■ Data supplied ■
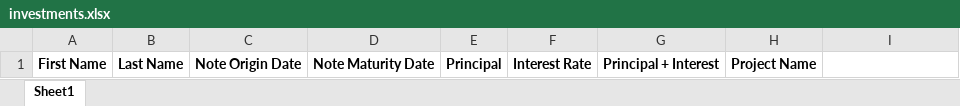
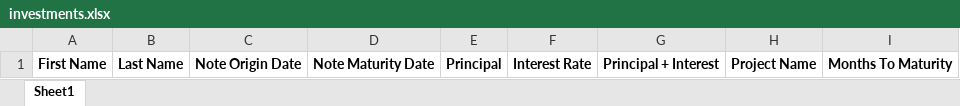
Before and after one commit to pdmIV/victory-client-manager, an Excel workbook: investments.xlsx, sheet Sheet1, drawn as a sheet; values as stored, in another font and other column widths than the file's, no borders; the diff names each change by its address in the sheet, - before the commit and + after, or states it on an @@ line.

Commit message:
added maturity date slider

```diff
--- a/investments.xlsx (sheet Sheet1)
+++ b/investments.xlsx (sheet Sheet1)
-I1: (empty)
+I1: Months To Maturity
```
Also changed, not shown: 1 other file.
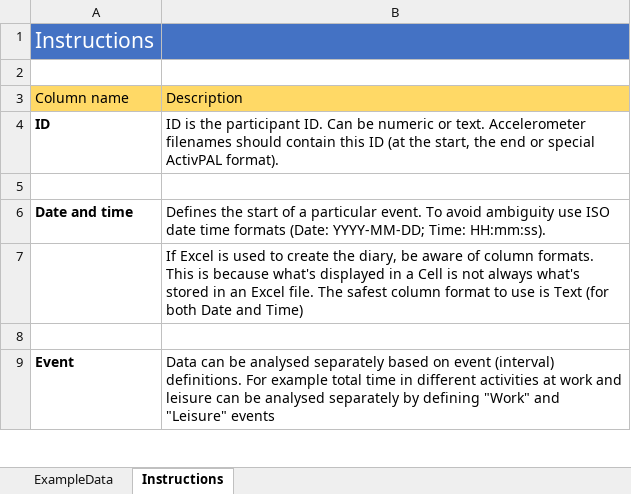
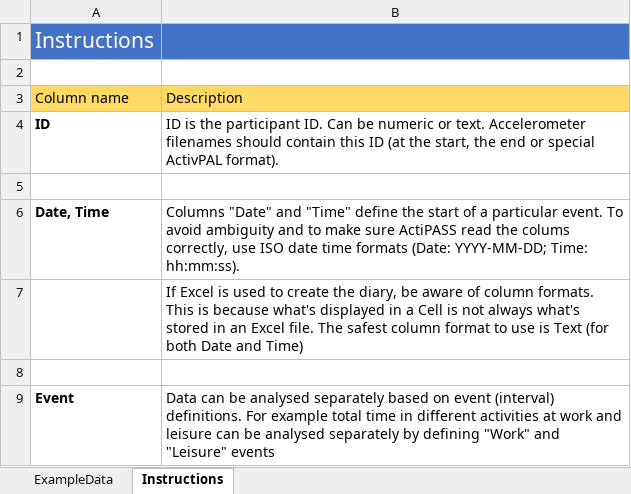
Before and after one commit to Ergo-Tools/ActiPASS, an Excel workbook: docs/Extra/ActiPASS-Diary-example.xlsx, sheet Instructions, drawn as a sheet; only a part is shown; values as stored, in another font and other column widths than the file's, no borders; charts and pictures not drawn; removed rows and columns are numbered as before the commit, all else as after; the diff names each change by its address in the sheet, - before the commit and + after, or states it on an @@ line.

Commit message:
Updated diary instructions
Made the diary instructions clearer.

```diff
--- a/docs/Extra/ActiPASS-Diary-example.xlsx (sheet Instructions)
+++ b/docs/Extra/ActiPASS-Diary-example.xlsx (sheet Instructions)
-row 6: Date and time | Defines the start of a particular event. To avoid ambiguity use ISO date time formats (Date: YYYY-MM-DD; Time: HH:mm:ss).
+row 6: Date, Time | Columns "Date" and "Time" define the start of a particular event. To avoid ambiguity and to make sure ActiPASS read the colums correctly, use ISO date time formats (Date: YYYY-MM-DD; Time: hh:mm:ss).
```
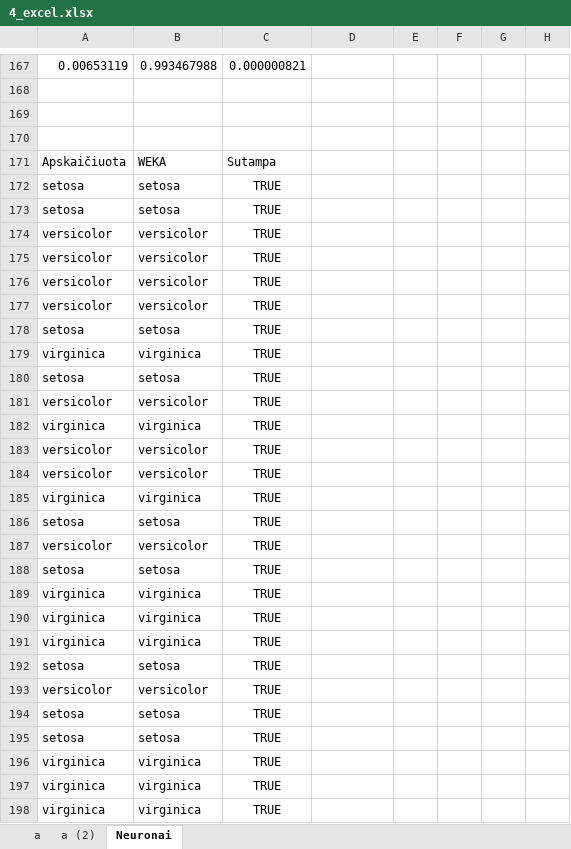
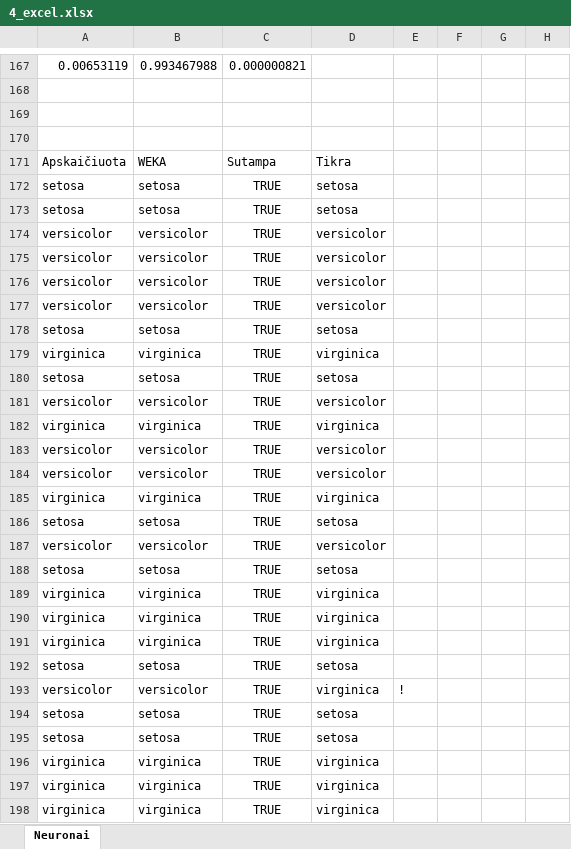
Before and after one commit to dovmar/DI, an Excel workbook: Lab3/4_excel.xlsx, sheet Neuronai, drawn as a sheet; only a part is shown, gaps mark what is left out; values as stored, in another font and other column widths than the file's, no borders; the diff covers the shown part only; the diff names each change by its address in the sheet, - before the commit and + after, or states it on an @@ line.

```diff
--- a/Lab3/4_excel.xlsx (sheet Neuronai)
+++ b/Lab3/4_excel.xlsx (sheet Neuronai)
-sheet tab: a
-sheet tab: a (2)
-D171: (empty)
+D171: Tikra
-D172:D173: (empty)
+D172:D173: setosa
-D174:D177: (empty)
+D174:D177: versicolor
-D178: (empty)
+D178: setosa
-D179: (empty)
+D179: virginica
-D180: (empty)
+D180: setosa
-D181: (empty)
+D181: versicolor
-D182: (empty)
+D182: virginica
-D183:D184: (empty)
+D183:D184: versicolor
-D185: (empty)
+D185: virginica
-D186: (empty)
+D186: setosa
-D187: (empty)
+D187: versicolor
-D188: (empty)
+D188: setosa
-D189:D191: (empty)
+D189:D191: virginica
-D192: (empty)
+D192: setosa
-D193: (empty)
+D193: virginica
-E193: (empty)
+E193: !
-D194:D195: (empty)
+D194:D195: setosa
-D196:D198: (empty)
+D196:D198: virginica
```
Also changed, not shown: 3 edited cells elsewhere in this sheet, 19 other files.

■ Task prompt ■
Return every line of the listing above that contains "xlsx".

■ Result of the task ■
Before and after one commit to pdmIV/victory-client-manager, an Excel workbook: investments.xlsx, sheet Sheet1, drawn as a sheet; values as stored, in another font and other column widths than the file's, no borders; the diff names each change by its address in the sheet, - before the commit and + after, or states it on an @@ line.
--- a/investments.xlsx (sheet Sheet1)
+++ b/investments.xlsx (sheet Sheet1)
Before and after one commit to Ergo-Tools/ActiPASS, an Excel workbook: docs/Extra/ActiPASS-Diary-example.xlsx, sheet Instructions, drawn as a sheet; only a part is shown; values as stored, in another font and other column widths than the file's, no borders; charts and pictures not drawn; removed rows and columns are numbered as before the commit, all else as after; the diff names each change by its address in the sheet, - before the commit and + after, or states it on an @@ line.
--- a/docs/Extra/ActiPASS-Diary-example.xlsx (sheet Instructions)
+++ b/docs/Extra/ActiPASS-Diary-example.xlsx (sheet Instructions)
Before and after one commit to dovmar/DI, an Excel workbook: Lab3/4_excel.xlsx, sheet Neuronai, drawn as a sheet; only a part is shown, gaps mark what is left out; values as stored, in another font and other column widths than the file's, no borders; the diff covers the shown part only; the diff names each change by its address in the sheet, - before the commit and + after, or states it on an @@ line.
--- a/Lab3/4_excel.xlsx (sheet Neuronai)
+++ b/Lab3/4_excel.xlsx (sheet Neuronai)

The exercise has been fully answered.